Charlee continued, "However, the range of motion is limited and the amount of resistance is limited to the heaviest band in your bunch." There's only so much progression you can make with booty bands so, therefore, it's harder to achieve progressive overload after a certain point. Your body will eventually get used to these bands, even the heaviest ones, and you'll need to pick up the weights.
Charlee said that if you want to grow your glutes, putting a significant load on your body with weights is the most effective way to do that. The best butt-building exercises, she noted, are ones that incorporate the following:
"These exercises have to be done consistently and with resistance and through as much range of motion as possible," Charlee said. Fewer reps are ideal the heavier the weight is. Most booty band workouts usually feature high reps, which promote endurance training more than strength training, she explained.
If You're New to Working Out, You Can Use Booty Bands to Build Muscle
Charlee said that booty band and bodyweight exercises are a great place to start if you're brand new to working out because "you will see the results." Booty bands typically come in packs with a variety of resistance levels. Make sure you're increasing the intensity — aka, upping the resistance — when exercises start getting easy (again, this is the whole idea with progressive overload). James suggested that people first start by using a single band with low to medium resistance and slowly integrate two bands (one around the ankles and another above the knees). Check out free booty band workouts here, and one trainer's favorite banded glute exercises for inspiration.
If You Aren't New to Working Out, You Can Still Use Booty Bands to Build Muscle
As mentioned earlier, if you are not new to exercise, it's time to start adding load and resistance to your workouts to achieve growth. Once you've conquered basic bodyweight and banded exercises, add a barbell, kettlebell, or dumbbell, Charlee said. Some of the workouts I do incorporate both weights and booty bands. Charlee noted that these bands are also still great for warmups to activate the glutes and get the most out of your workout. The point is, weights are important to grow your booty once booty band exercises alone aren't challenging anymore.
So remember to keep changing it up, and if your goal is to build muscle, other aspects of your life outside of the gym need your attention.
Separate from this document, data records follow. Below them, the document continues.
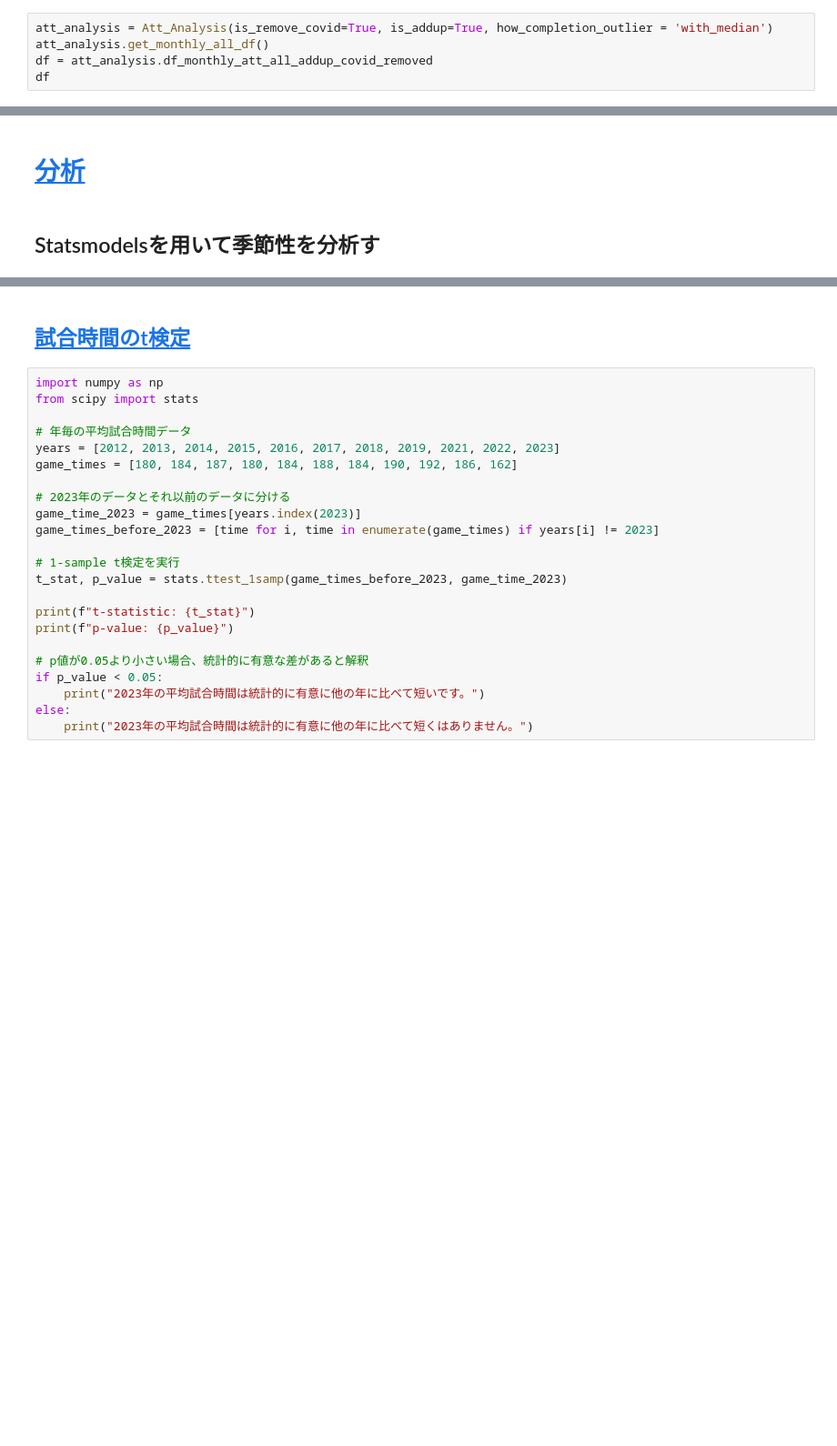
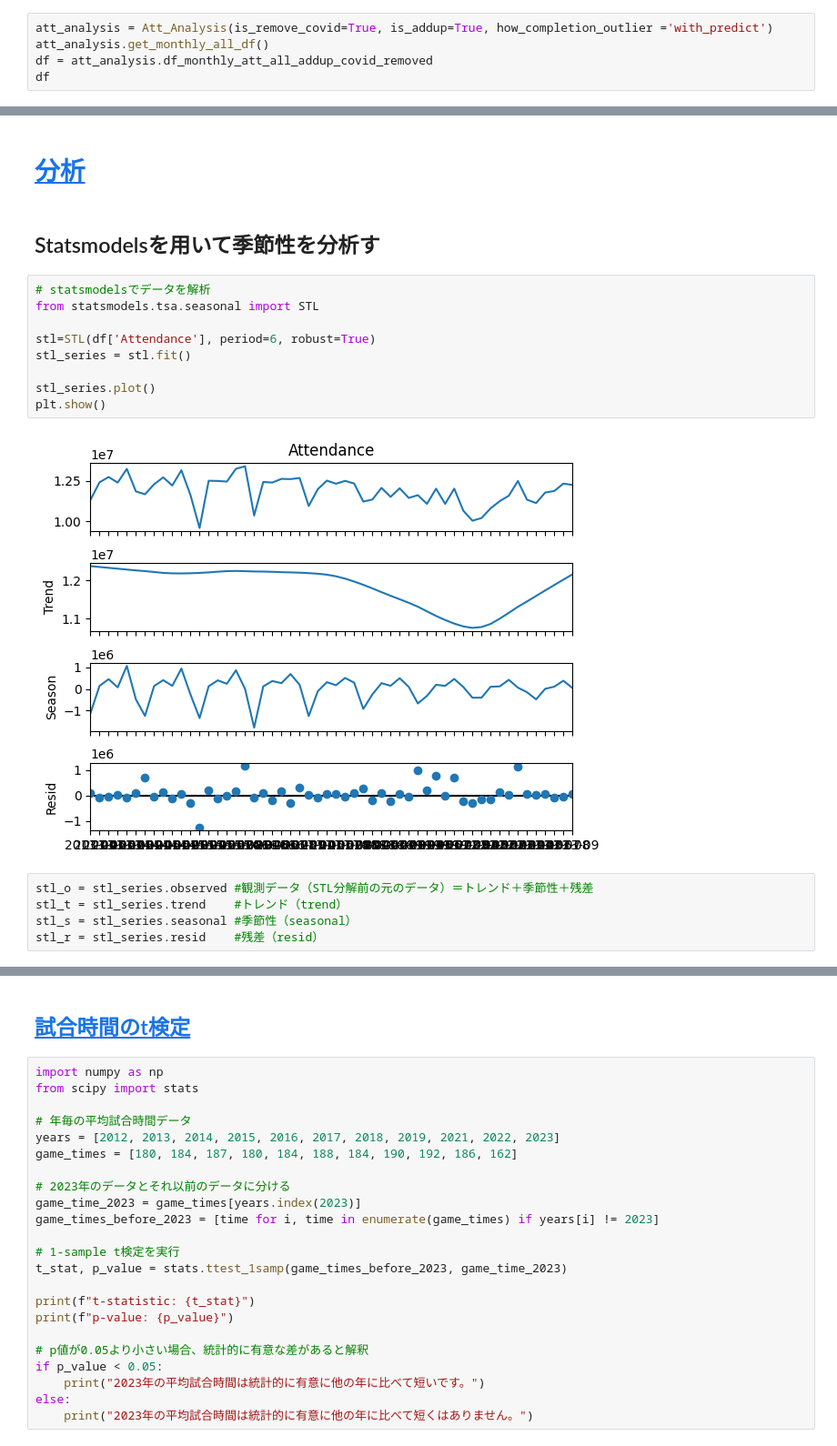
Before and after one commit to mohki7/graduation_thesis, a Jupyter notebook: Analysis.ipynb, the cells around one changed output, grey strips where cells are left out. Shown at 91% size. Drawn from its saved outputs; the diff is of its cells as text; blank space fills up the shorter version.

Commit message:
statsmodelsの季節性

```diff
--- a/Analysis.ipynb
+++ b/Analysis.ipynb
@@ -32,7 +32,7 @@ from statsmodels.formula.api import ols
 ## <a id='toc2_1_'></a>[観客者数を取得](#toc0_)
 ・is_remove_covid, is_addupのオプションと共にインスタンス化して、.get_monthly_all_df()で取得
 # %%
-att_analysis = Att_Analysis(is_remove_covid=True, is_addup=True, how_completion_outlier = 'with_median')
+att_analysis = Att_Analysis(is_remove_covid=True, is_addup=True, how_completion_outlier ='with_predict')
 att_analysis.get_monthly_all_df()
 df = att_analysis.df_monthly_att_all_addup_covid_removed
 df
@@ -146,3 +182,19 @@ att_analysis.plot_game_time()
 # <a id='toc3_'></a>[分析](#toc0_)
 # %% [markdown]
 ## Statsmodelsを用いて季節性を分析す
+# %%
+# statsmodelsでデータを解析
+from statsmodels.tsa.seasonal import STL
+
+stl=STL(df['Attendance'], period=6, robust=True)
+stl_series = stl.fit()
+
+stl_series.plot()
+plt.show()
+# %% [output]
+[figure, added]
+# %%
+stl_o = stl_series.observed #観測データ（STL分解前の元のデータ）＝トレンド＋季節性＋残差
+stl_t = stl_series.trend    #トレンド（trend）
+stl_s = stl_series.seasonal #季節性（seasonal）
+stl_r = stl_series.resid    #残差（resid）
```
Also changed, not shown: parts of 2 cells of this notebook.
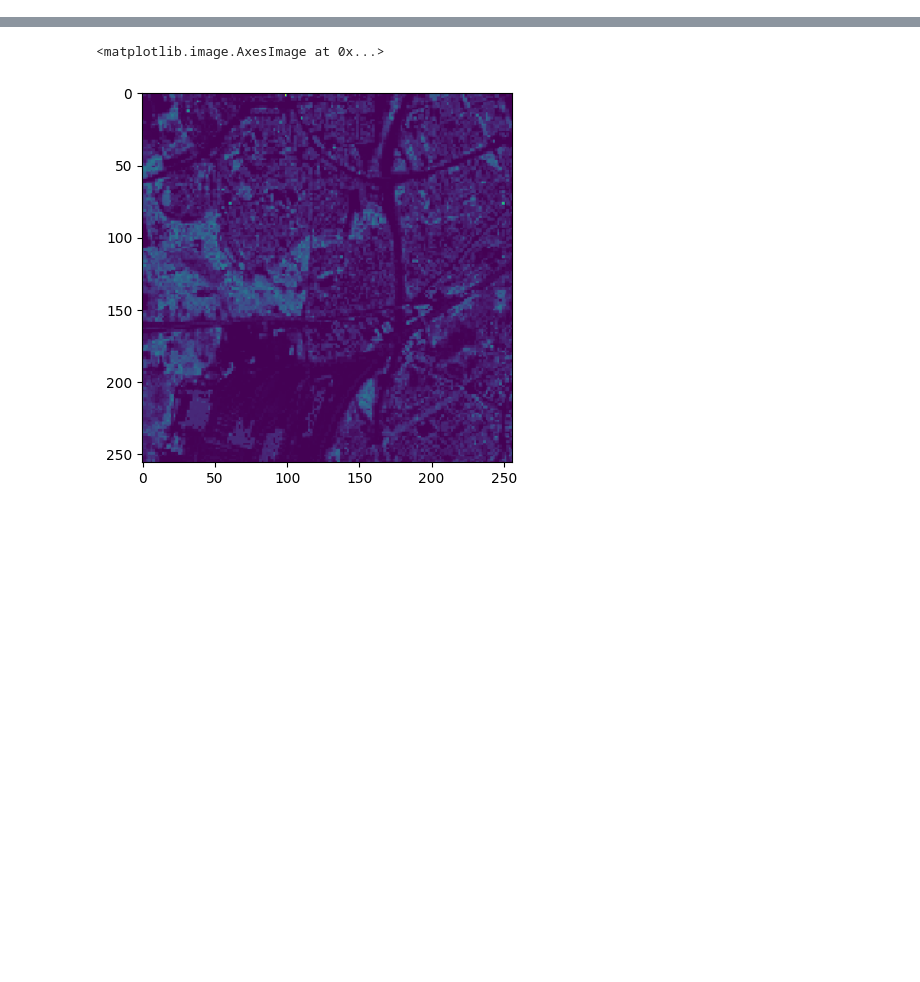
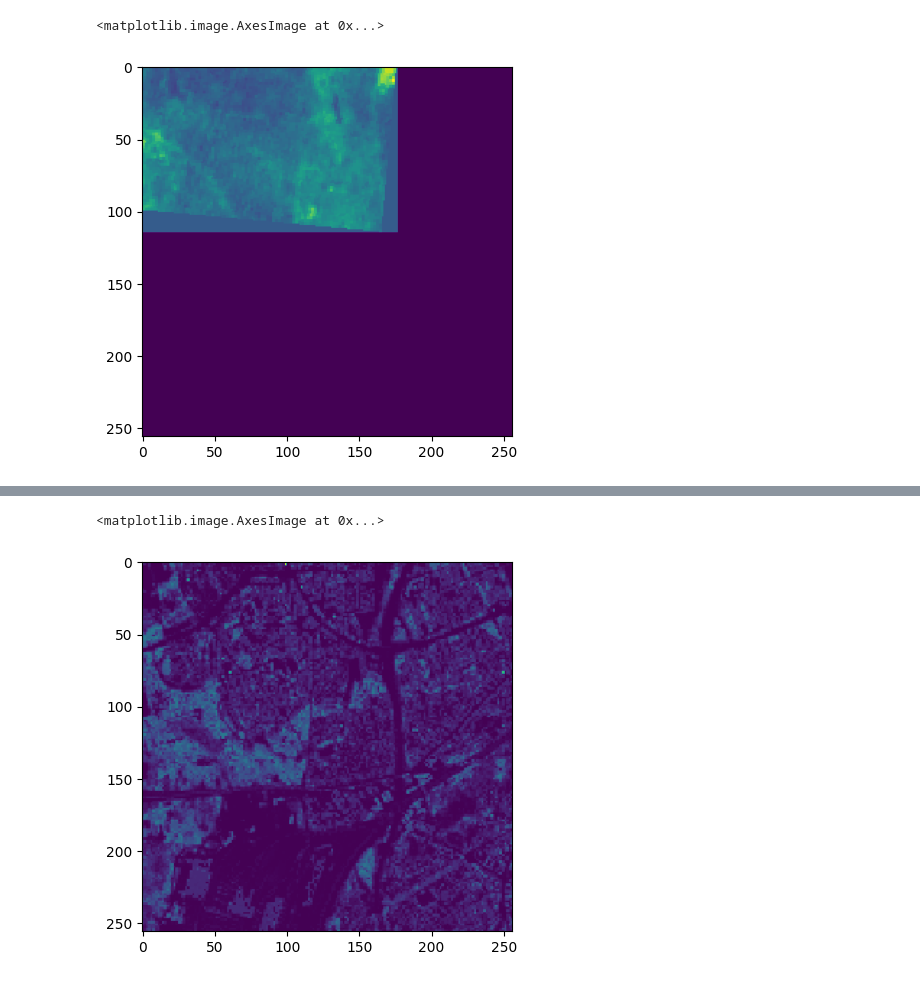
Before and after one commit to TeamEpochGithub/forestbiomass, a Jupyter notebook: analysis/exploratory_data_analysis/one_patch.ipynb, the cells around one changed output, grey strips where cells are left out. Saved outputs shown, nothing was run; the diff lists cells and outputs as text; code cells hidden in the pictures; blank space fills up the shorter version.

```diff
--- a/analysis/exploratory_data_analysis/one_patch.ipynb
+++ b/analysis/exploratory_data_analysis/one_patch.ipynb
@@ -49,0 +51,8 @@ plt.imshow(np.average(all_imgs, axis=0))
+# %%
+import torch
+type(all_imgs[0])
+test_image = all_imgs[9]
+imshow(test_image)
+# %% [output]
+<matplotlib.image.AxesImage at 0x...>
+[figure, added]
```
Also changed, not shown: parts of 13 cells of this notebook, 5 other files.
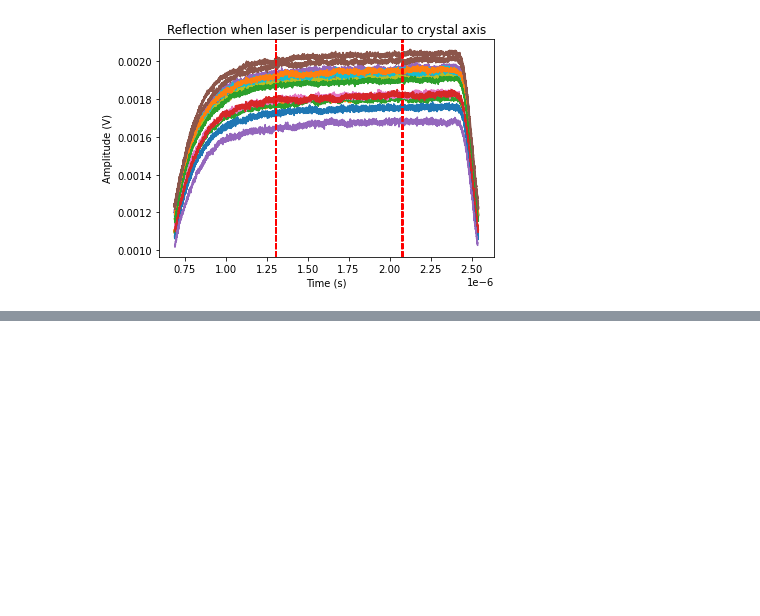
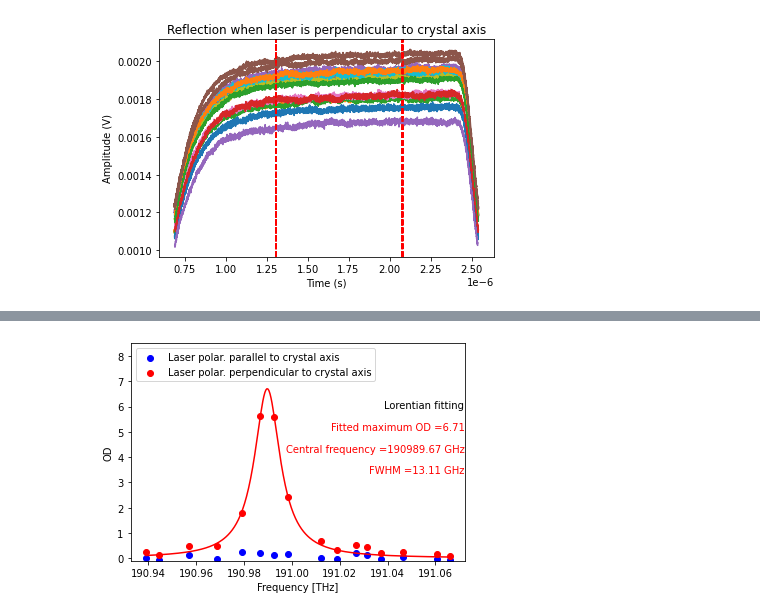
Before and after one commit to JUOM2016/Quick_cal_and_plotting, a Jupyter notebook: absorption_using_SM_laser.ipynb, the cells around one changed output, grey strips where cells are left out. Drawn from its saved outputs; the diff is of its cells as text; code cells hidden in the pictures; blank space fills up the shorter version.

```diff
--- a/absorption_using_SM_laser.ipynb
+++ b/absorption_using_SM_laser.ipynb
@@ -221,0 +244,45 @@ fig.patch.set_facecolor('white')
+# %%
+def lorentian(x, height, centre, Gmma): # Do a Lorentian fitting here of the calculated OD
+    '''Generates Lorentian with given parameters'''
+    return  height * ((Gmma/2)**2) / (np.power(centre-x, 2) + ((Gmma/2) ** 2))
+
+OD_perpendicular_1=OD_perpendicular.flatten()
+fit_lorentian,success_lorentian=curve_fit(lorentian,freq,OD_perpendicular_1,p0=[6,190.99,0.015])
+freq_0=np.linspace(min(freq),max(freq),300)
+fit_lorentian_curve= fit_lorentian[0]*((fit_lorentian[2]/2)**2) / (np.power(-freq_0 + fit_lorentian[1], 2) + ((fit_lorentian[2]/2) ** 2))
+FWHM_lorentian=fit_lorentian[2]*1000
+
+fig,ax=plt.subplots()
+ax.plot(freq_0,fit_lorentian_curve,color='r')
+ax.scatter(freq,OD_parallel,color='b', label='Laser polar. parallel to crystal axis')
+ax.scatter(freq,OD_perpendicular,color='r', label='Laser polar. perpendicular to crystal axis')
+ax.legend(loc='upper left')
+ax.set_ylim(-0.1,8.5)
+ax.set_xlabel('Frequency [THz]')
+ax.set_ylabel('OD')
+ax.annotate('FWHM ='+"{:.2f}".format(FWHM_lorentian)+' GHz',
+            xy=(1.057, 0.3), xycoords='axes fraction',
+            xytext=(-20, 20), textcoords='offset pixels',
+            horizontalalignment='right',
+            verticalalignment='bottom',color='r')
+fig.patch.set_facecolor('white')
+ax.annotate('Central frequency ='+"{:.2f}".format(fit_lorentian[1]*1000)+' GHz',
+            xy=(1.057, 0.4), xycoords='axes fraction',
+            xytext=(-20, 20), textcoords='offset pixels',
+            horizontalalignment='right',
+            verticalalignment='bottom',color='r')
+fig.patch.set_facecolor('white')
+ax.annotate('Fitted maximum OD ='+"{:.2f}".format(fit_lorentian[0]),
+            xy=(1.057, 0.5), xycoords='axes fraction',
+            xytext=(-20, 20), textcoords='offset pixels',
+            horizontalalignment='right',
+            verticalalignment='bottom',color='r')
+fig.patch.set_facecolor('white')
+ax.annotate('Lorentian fitting',
+            xy=(1.057, 0.6), xycoords='axes fraction',
+            xytext=(-20, 20), textcoords='offset pixels',
+            horizontalalignment='right',
+            verticalalignment='bottom',color='k')
+fig.patch.set_facecolor('white')
+# %% [output]
+[figure, added]
```
Also changed, not shown: parts of 12 cells of this notebook.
Make sure you're eating enough calories packed with protein, complex carbs, and healthy fats. Getting enough sleep and giving yourself time to recover is important, too.